Postpartum depression (PPD) is the sudden dip in a woman’s mood and mind-set shortly after giving birth. This is commonly indicated by sleep disturbances, sadness, self-isolation, lack of appetite, and lack of energy. Although there isn’t any one hard reason for its manifestation, many have attributed it to lack of vitamins and unpredictable hormonal changes.


This form of clinical depression may last from two weeks to years, and as much as it hurts mothers, it also affects children.

A new study collated data on 6,550 mothers and babies in order to see the effect of PPD on a child’s growth, reports. Led by Pamela J. Surkan of the John Hopkins Bloomberg School of Public Health, researchers surveyed the moods of mothers nine months after giving birth, and learned that 24 percent experienced mild depression symptoms, while 17 percent showed signs of going through severe depression.

Researchers also followed the children as they grow. At age four, those whose mothers suffered from mild PPD had short statures as compared to those whose mothers didn’t. By the time they reached five, the effect disappeared.

On the other hand, children whose mothers suffered from severe PPD grew slower, and the possibility of them being short for their age grew to 50 percent as they reached five years old.

Although the study didn’t manage to explain how PPD affects children’s height, Surkan explains that it may be due to lack of nourishment. “We think that mothers who are depressed or blue might have a hard time following through with caregiving tasks,” Surkan explains. “We know that children of depressed mothers often suffer from poor attachment and the depression seems to have effects on other developmental outcomes. It makes sense that mothers who have depressive symptoms might have reduced ability to take care of infants, that they might not always pick up cues from their kids.”

If you think you’re experiencing symptoms of PPD, acknowledge it, and try to talk to other people who are going through the same thing. Also make sure that you see your doctor in order to get the professional help.

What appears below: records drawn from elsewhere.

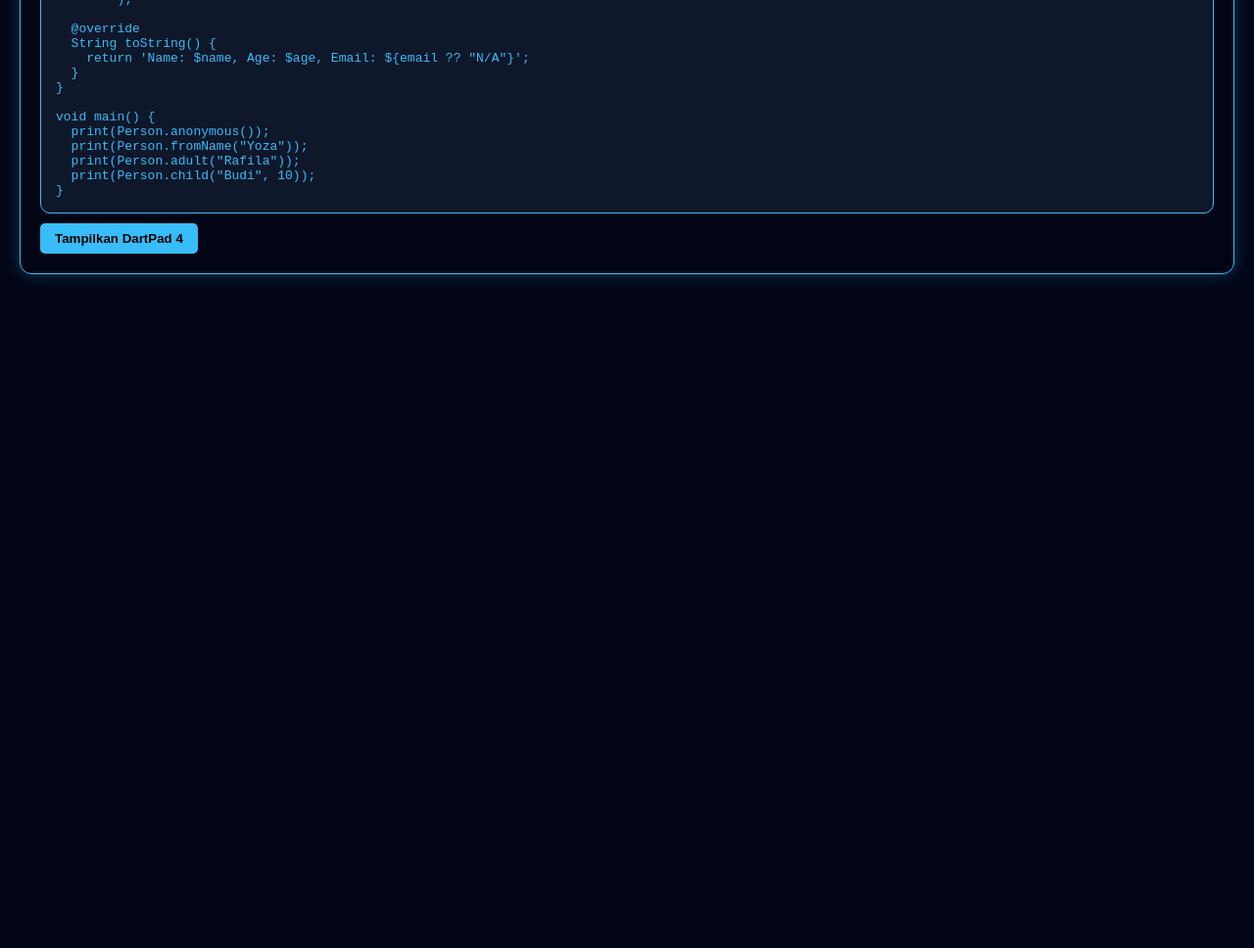
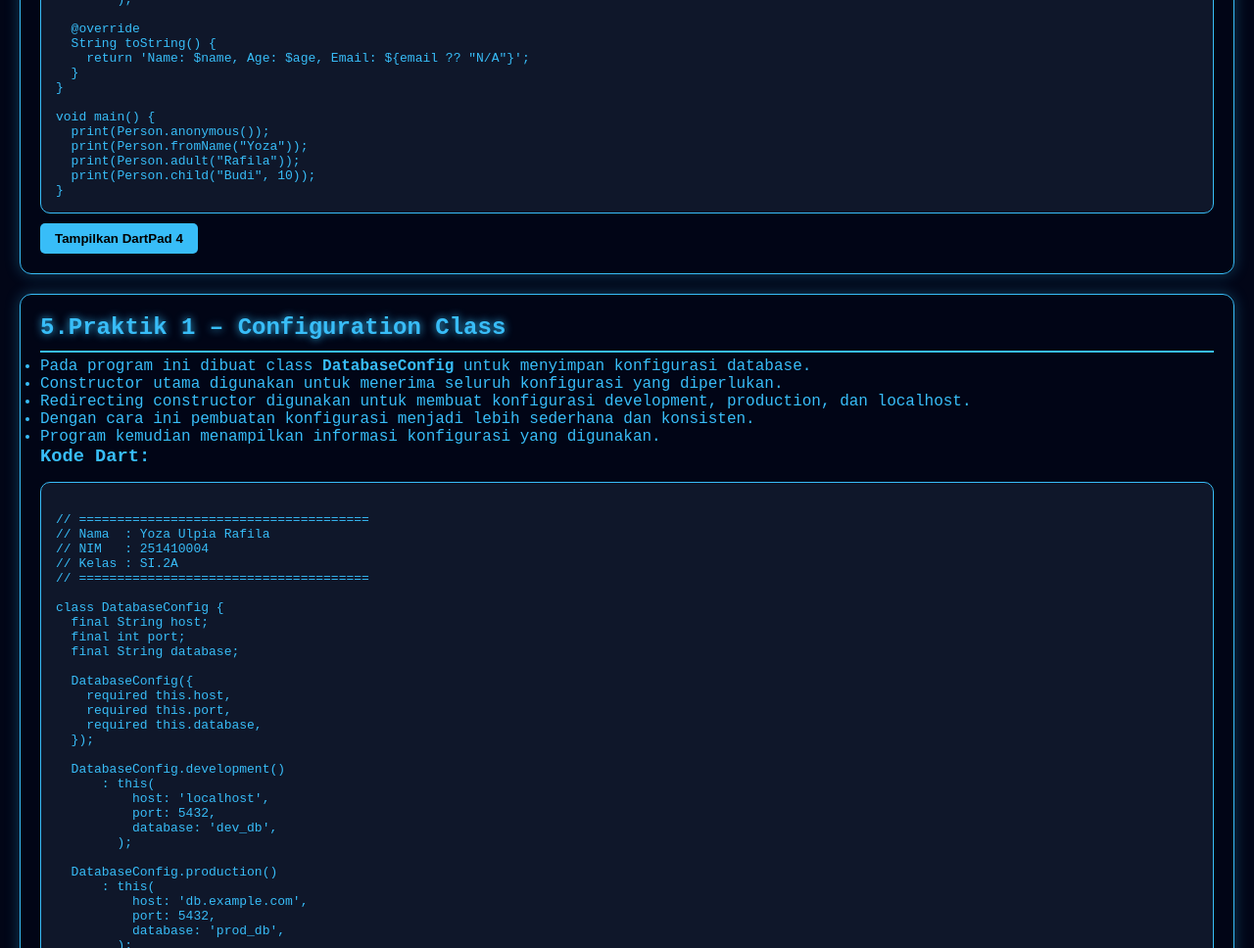
Before and after one commit to yozaulpiarafila379-beep/Tugas_11_Yoza_U_R., a plain HTML site: page index.html in a window 1280 px wide. Shown: the part 3732-4700 px from the top of the page at 98% size. Before the commit the page ends 4032 px from the top, so only its background shows below. Drawn offline with Linux system fonts and the light colour scheme.

Commit message:
Update index.html

```diff
--- a/index.html
+++ b/index.html
@@ -570,3 +570,96 @@ Tampilkan DartPad 4
 style="display:none; width:100%; height:300px;">
 </iframe>
 </div>
+
+<!-- 5 -->
+<div class="section">
+<h2>5.Praktik 1 – Configuration Class</h2>
+<ul>
+  <li>
+    Pada program ini dibuat class <b>DatabaseConfig</b>
+    untuk menyimpan konfigurasi database.
+  </li>
+
+  <li>
+    Constructor utama digunakan untuk menerima seluruh
+    konfigurasi yang diperlukan.
+  </li>
+
+  <li>
+    Redirecting constructor digunakan untuk membuat
+    konfigurasi development, production, dan localhost.
+  </li>
+
+  <li>
+    Dengan cara ini pembuatan konfigurasi menjadi lebih
+    sederhana dan konsisten.
+  </li>
+
+  <li>
+    Program kemudian menampilkan informasi konfigurasi
+    yang digunakan.
+  </li>
+</ul>
+<h3>Kode Dart:</h3>
+<div class="code-box">
+<pre><code>
+// ======================================
+// Nama  : Yoza Ulpia Rafila
+// NIM   : 251410004
+// Kelas : SI.2A
+// ======================================
+
+class DatabaseConfig {
+  final String host;
+  final int port;
+  final String database;
+
+  DatabaseConfig({
+    required this.host,
+    required this.port,
+    required this.database,
+  });
+
+  DatabaseConfig.development()
+      : this(
+          host: 'localhost',
+          port: 5432,
+          database: 'dev_db',
+        );
+
+  DatabaseConfig.production()
+      : this(
+          host: 'db.example.com',
+          port: 5432,
+          database: 'prod_db',
+        );
+
+  DatabaseConfig.localhost()
+      : this(
+          host: '127.0.0.1',
+          port: 3306,
+          database: 'local_db',
+        );
+
+  @override
+  String toString() {
+    return 'Host: $host, Port: $port, Database: $database';
+  }
+}
+
+void main() {
+  print(DatabaseConfig.development());
+  print(DatabaseConfig.production());
+  print(DatabaseConfig.localhost());
+}
+</code></pre>
+</div>
+<button class="button"
+onclick="runDart('dart5','https://dartpad.dev/embed-inline.html?id=75ed056f23fba14600819388dd8f6a70&split=60&run=true')">
+Tampilkan DartPad 5
+</button>
+
+<iframe id="dart5"
+style="display:none; width:100%; height:300px;">
+</iframe>
+</div>
```
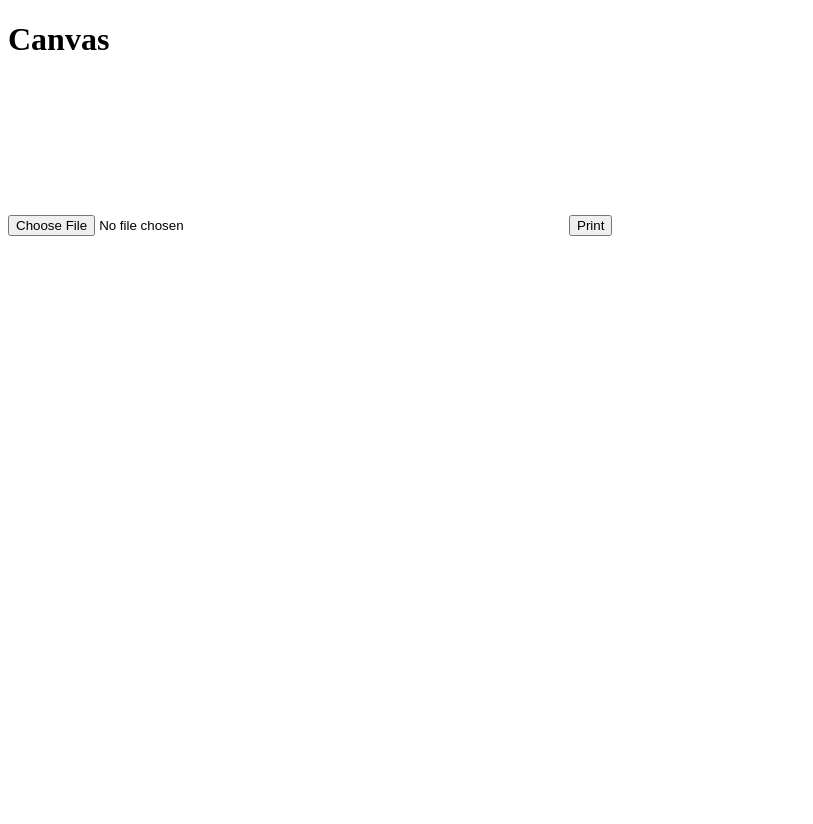
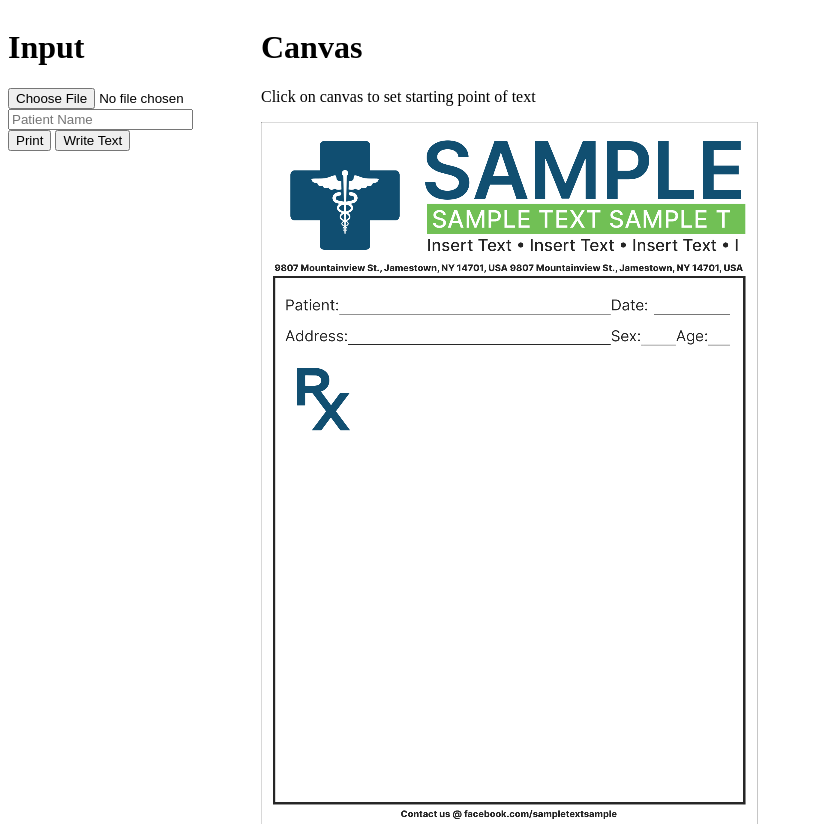
Before and after one commit to jogaleon/prescription-print, a website: page index.html in a window 1280 px wide. Shown: the whole page, without its empty margins (0-813 px from the left). Before the commit the page ends 800 px from the top, so only its background shows below. Drawn offline with Linux system fonts and the light colour scheme.

Commit message:
Added basic text input and text writing

```diff
--- a/index.html
+++ b/index.html
@@ -5,13 +5,31 @@
     <meta http-equiv="X-UA-Compatible" content="IE=edge">
     <meta name="viewport" content="width=device-width, initial-scale=1.0">
     <title>Prescription Print</title>
+    <link rel="stylesheet" href="style.css" />
     <script src="script.js" defer></script>
 </head>
 <body>
-    <h1>Canvas</h1>
-    <input type="file" id="image_input" accept="image/png, image/jpeg">
+    <div class="form">
+        <h1>Input</h1>
+        <input type="file" id="image_input" accept="image/png, image/jpeg"><br />
+        <input type="text" id="name_input" placeholder="Patient Name" /><br />
+        <!-- <input type="text" id="address_input" placeholder="Patient Address" /><br />
+        <input type="text" id="date_input" placeholder="Date" /><br />
+        <label for="sex_input">Sex: </label>
+        <select id="sex_input">
+            <option>M</option>
+            <option>F</option>
+        </select> <br />
+        <input type="number" id="name_input" placeholder="Age" /><br /> -->
+        <button id="print_button">Print</button>
+        <button id="write_text_button">Write Text</button>
+    </div>
 
-    <canvas id="canvas"></canvas>
-    <button id="print_button">Print</button>
+    <div class="display">
+        <h1>Canvas</h1>
+        <p>Click on canvas to set starting point of text</p>
+        <p class="text_coords_display"></p>
+        <canvas id="canvas"></canvas>
+    </div>
 </body>
 </html>
--- a/script.js
+++ b/script.js
@@ -1,3 +1,15 @@
+let textStartX = 50;
+let textStartY = 50;
+
+//Text coordinates
+const textCoordsDisplay = document.querySelector('.text_coords_display');
+const setTextStart = (e) => {
+    textStartX = e.offsetX;
+    textStartY = e.offsetY;
+    textCoordsDisplay.innerHTML = `X: ${textStartX}, Y: ${textStartY}`
+}
+
+//Canvas
 const canvas = document.querySelector('#canvas');
 const ctx = canvas.getContext('2d');
 
@@ -32,6 +44,7 @@ const drawImageToCanvas = (imageElement) => {
     canvas.width = imageElement.naturalWidth;
     canvas.height = imageElement.naturalHeight;
     ctx.drawImage(imageElement, 0,0);
+    canvas.style.transform = 'scale(.3)';
 }
 
 const imageInput = document.querySelector('#image_input');
@@ -40,3 +53,46 @@ imageInput.addEventListener('change', async (e) => {
     const image = await dataToImage(data);
     drawImageToCanvas(image);
 });
+
+canvas.addEventListener('click', setTextStart);
+
+//Writing text
+const writeText = (text) => {
+    ctx.strokeStyle = 'black';
+    ctx.fillStyle = 'black';
+    ctx.font = '50px Arial';
+    ctx.fillText (text, textStartX, textStartY);
+}
+
+const writeTextButton = document.querySelector('#write_text_button');
+const nameInput = document.querySelector('#name_input');
+writeTextButton.addEventListener('click', () => {
+    writeText(nameInput.value);
+})
+
+
+//Print handler
+const printCanvas = async () => {
+    let myWindow = window.open();
+    let image = await dataToImage(canvas.toDataURL());
+    await myWindow.document.body.appendChild(image);
+    myWindow.focus();
+    myWindow.print();
+    myWindow.close();
+}
+
+const printButton = document.querySelector('#print_button');
+printButton.addEventListener('click', printCanvas)
+
+
+
+
+const init = () => {
+    const image = new Image();
+    image.src = './image/dummy.png';
+    image.onload = () => {
+        drawImageToCanvas(image);
+    }
+}
+
+init();
--- /dev/null
+++ b/style.css
@@ -0,0 +1,10 @@
+body {
+    display: flex;
+
+}
+
+#canvas {
+    transform-origin: top left;
+    position: absolute;
+    border: thin black solid;
+}
```
Also changed, not shown: 1 other file.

(Photo by Margarit.Ralev.Com via

Get the latest updates from Female Network
Subscribe to our Newsletter!
Recommended Videos

Latest Stories

Load More Stories